Abstract Number: SUN-08
Abstract Type: Case Report/Case Series
Background: Loeys Dietz syndrome (LDS) is a rare genetic condition involving a mutation in the TGF-β signaling pathway, resulting in vascular and connective tissue abnormalities. Parturients with LDS carry an increased risk of uterine rupture and aortic dissection due to the increased hemodynamic stress of pregnancy, portending a significant increase in maternal morbidity and mortality. Accordingly, obstetric and anesthetic management should focus on early detection and monitoring, aggressive blood pressure control, reduction in sympathetic stimulation via early labor analgesia, and close follow up (1).
Case: A 40 year old G2P1 with LDS presented for induction of labor at 40 3/7 weeks gestation. She had a history of known aortopathy with a mildly dilated aortic root (39 mm) and fibromuscular dysplasia of the vertebral, carotid, renal, and iliac arteries. In addition, she had a history of spontaneous coronary artery dissection five months following her first delivery.
Induction was initiated with vaginal misoprostol and augmented via artificial rupture of membranes. An arterial line was placed and continuous ECG monitoring was employed for close hemodynamic monitoring. An epidural was placed for labor analgesia early in labor. A healthy male infant was delivered via normal spontaneous vaginal delivery. The patient received a prophylactic dose of rectal misoprostol, then a dose of carboprost for continued bleeding. She subsequently reported dyspnea, which resolved spontaneously. Postpartum, she was observed in the intensive care unit for 24 hours. No untoward cardiac events were observed.
The patient experienced atypical chest pain 3 weeks postpartum, which spontaneously resolved. Evaluation revealed stable aortic dilation and cardiac function with no evidence of recurrent dissection.

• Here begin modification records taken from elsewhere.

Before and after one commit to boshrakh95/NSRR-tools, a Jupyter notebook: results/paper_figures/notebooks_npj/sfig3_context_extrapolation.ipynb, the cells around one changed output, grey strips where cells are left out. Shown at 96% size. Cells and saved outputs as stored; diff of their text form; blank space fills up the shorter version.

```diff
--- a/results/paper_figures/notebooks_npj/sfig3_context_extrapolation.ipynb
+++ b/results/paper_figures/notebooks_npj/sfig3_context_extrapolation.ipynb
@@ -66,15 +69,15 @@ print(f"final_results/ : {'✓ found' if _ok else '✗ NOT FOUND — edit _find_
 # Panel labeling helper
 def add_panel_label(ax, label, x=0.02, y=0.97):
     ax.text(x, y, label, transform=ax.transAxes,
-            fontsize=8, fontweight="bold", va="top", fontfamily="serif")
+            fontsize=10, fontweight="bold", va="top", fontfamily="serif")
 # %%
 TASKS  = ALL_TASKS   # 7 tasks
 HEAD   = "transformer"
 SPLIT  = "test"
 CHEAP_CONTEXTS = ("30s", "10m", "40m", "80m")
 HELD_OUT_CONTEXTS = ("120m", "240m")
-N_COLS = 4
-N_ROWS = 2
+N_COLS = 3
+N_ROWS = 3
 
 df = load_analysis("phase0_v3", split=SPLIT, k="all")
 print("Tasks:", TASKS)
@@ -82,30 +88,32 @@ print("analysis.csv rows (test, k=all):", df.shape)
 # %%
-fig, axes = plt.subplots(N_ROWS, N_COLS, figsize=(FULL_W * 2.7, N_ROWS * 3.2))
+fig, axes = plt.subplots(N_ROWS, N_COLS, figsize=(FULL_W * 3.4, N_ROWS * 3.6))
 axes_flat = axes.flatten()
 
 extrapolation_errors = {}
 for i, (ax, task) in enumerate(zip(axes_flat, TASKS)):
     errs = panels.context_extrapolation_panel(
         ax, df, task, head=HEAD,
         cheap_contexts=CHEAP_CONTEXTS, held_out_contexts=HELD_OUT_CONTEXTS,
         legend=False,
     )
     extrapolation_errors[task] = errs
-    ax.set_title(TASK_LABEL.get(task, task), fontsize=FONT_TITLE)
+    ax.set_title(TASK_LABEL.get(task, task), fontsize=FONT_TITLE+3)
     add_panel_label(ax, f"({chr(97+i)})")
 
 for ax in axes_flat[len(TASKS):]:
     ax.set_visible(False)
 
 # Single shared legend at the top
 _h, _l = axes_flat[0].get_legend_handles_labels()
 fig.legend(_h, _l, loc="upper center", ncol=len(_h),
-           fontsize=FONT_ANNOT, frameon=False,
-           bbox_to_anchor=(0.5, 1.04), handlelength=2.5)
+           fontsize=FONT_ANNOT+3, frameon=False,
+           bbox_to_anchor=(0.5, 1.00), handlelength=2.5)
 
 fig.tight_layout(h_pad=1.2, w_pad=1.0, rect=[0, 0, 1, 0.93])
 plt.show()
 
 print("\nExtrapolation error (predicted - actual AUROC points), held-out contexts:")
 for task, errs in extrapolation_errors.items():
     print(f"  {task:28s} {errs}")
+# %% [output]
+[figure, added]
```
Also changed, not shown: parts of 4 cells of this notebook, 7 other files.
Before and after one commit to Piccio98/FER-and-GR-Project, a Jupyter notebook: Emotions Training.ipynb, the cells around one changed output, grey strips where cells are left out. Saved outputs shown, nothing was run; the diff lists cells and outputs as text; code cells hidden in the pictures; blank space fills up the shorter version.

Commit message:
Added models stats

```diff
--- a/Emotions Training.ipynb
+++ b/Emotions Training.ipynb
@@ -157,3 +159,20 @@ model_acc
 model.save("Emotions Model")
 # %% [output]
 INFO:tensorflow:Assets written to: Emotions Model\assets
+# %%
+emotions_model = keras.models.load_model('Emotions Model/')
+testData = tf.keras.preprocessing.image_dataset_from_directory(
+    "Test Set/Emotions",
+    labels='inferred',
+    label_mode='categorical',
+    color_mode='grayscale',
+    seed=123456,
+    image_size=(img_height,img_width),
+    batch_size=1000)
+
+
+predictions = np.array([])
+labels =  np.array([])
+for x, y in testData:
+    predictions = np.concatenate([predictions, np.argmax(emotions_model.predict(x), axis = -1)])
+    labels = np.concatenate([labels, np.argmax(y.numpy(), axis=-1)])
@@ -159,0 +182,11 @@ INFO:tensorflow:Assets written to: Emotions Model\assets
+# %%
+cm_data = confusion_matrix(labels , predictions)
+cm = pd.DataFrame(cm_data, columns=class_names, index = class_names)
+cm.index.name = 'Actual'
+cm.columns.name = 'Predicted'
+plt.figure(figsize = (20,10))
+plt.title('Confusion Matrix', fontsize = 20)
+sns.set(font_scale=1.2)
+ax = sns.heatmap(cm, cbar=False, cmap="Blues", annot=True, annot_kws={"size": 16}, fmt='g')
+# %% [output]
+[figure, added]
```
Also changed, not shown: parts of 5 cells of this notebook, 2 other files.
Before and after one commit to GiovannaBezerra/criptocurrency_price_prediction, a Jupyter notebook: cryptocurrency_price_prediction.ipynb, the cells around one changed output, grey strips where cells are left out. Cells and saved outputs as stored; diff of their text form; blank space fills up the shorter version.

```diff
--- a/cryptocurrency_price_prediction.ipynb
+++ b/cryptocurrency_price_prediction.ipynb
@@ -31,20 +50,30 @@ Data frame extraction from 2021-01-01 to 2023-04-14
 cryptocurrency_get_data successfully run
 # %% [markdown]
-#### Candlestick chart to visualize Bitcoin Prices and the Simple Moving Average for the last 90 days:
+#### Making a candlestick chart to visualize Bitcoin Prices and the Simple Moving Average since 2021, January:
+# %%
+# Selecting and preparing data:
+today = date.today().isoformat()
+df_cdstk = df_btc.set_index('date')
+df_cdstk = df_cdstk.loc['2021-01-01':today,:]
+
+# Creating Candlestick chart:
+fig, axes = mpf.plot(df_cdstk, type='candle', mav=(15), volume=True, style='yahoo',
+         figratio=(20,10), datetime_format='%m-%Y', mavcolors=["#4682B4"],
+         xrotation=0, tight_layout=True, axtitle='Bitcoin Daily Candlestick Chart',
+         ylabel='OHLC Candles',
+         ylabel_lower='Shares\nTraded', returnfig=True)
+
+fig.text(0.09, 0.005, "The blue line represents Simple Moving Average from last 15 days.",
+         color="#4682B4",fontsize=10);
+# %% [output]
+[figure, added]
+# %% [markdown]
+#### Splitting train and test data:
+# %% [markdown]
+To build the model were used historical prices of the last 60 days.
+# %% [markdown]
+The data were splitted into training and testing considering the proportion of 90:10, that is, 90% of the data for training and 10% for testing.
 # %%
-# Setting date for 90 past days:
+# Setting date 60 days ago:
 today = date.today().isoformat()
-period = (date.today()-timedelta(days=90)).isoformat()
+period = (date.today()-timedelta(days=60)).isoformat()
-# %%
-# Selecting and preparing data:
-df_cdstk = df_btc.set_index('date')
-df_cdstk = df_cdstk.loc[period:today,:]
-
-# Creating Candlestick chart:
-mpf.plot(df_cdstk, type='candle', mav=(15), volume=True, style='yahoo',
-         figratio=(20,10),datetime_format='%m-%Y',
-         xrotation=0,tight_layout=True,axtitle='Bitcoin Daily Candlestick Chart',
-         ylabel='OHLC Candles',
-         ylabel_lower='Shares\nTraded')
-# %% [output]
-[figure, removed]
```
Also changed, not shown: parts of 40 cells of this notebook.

Discussion: LDS is associated with significant maternal morbidity and mortality. Patients should undergo CT or MR angiography to monitor for vascular abnormalities, serial maternal echocardiography to monitor for aortopathies and cardiomyopathies, and a fetal echocardiogram. In the peripartum period, patients should have close hemodynamic monitoring, aggressive blood pressure control to reduce the risk of aneurysm or dissection, and consideration for assisted second stage of labor to reduce hemodynamic fluctuations. Early epidural placement for labor analgesia may reduce the sympathetic stimulation and aortic wall stress associated with labor. Cesarean delivery should be considered in particularly high risk patients to reduce the stress of labor. Careful selection of medications in the setting of postpartum hemorrhage is essential to avoid hypertension and uterine rupture; methylergonovine is relatively contraindicated, and the use of oxytocin in this population is the subject of ongoing research. Patients should have close follow up, as cardiac events may occur several months postpartum (1).
(1) Frise CJ et al. Int J Cardiol 2017 Jan 1; 226:21-25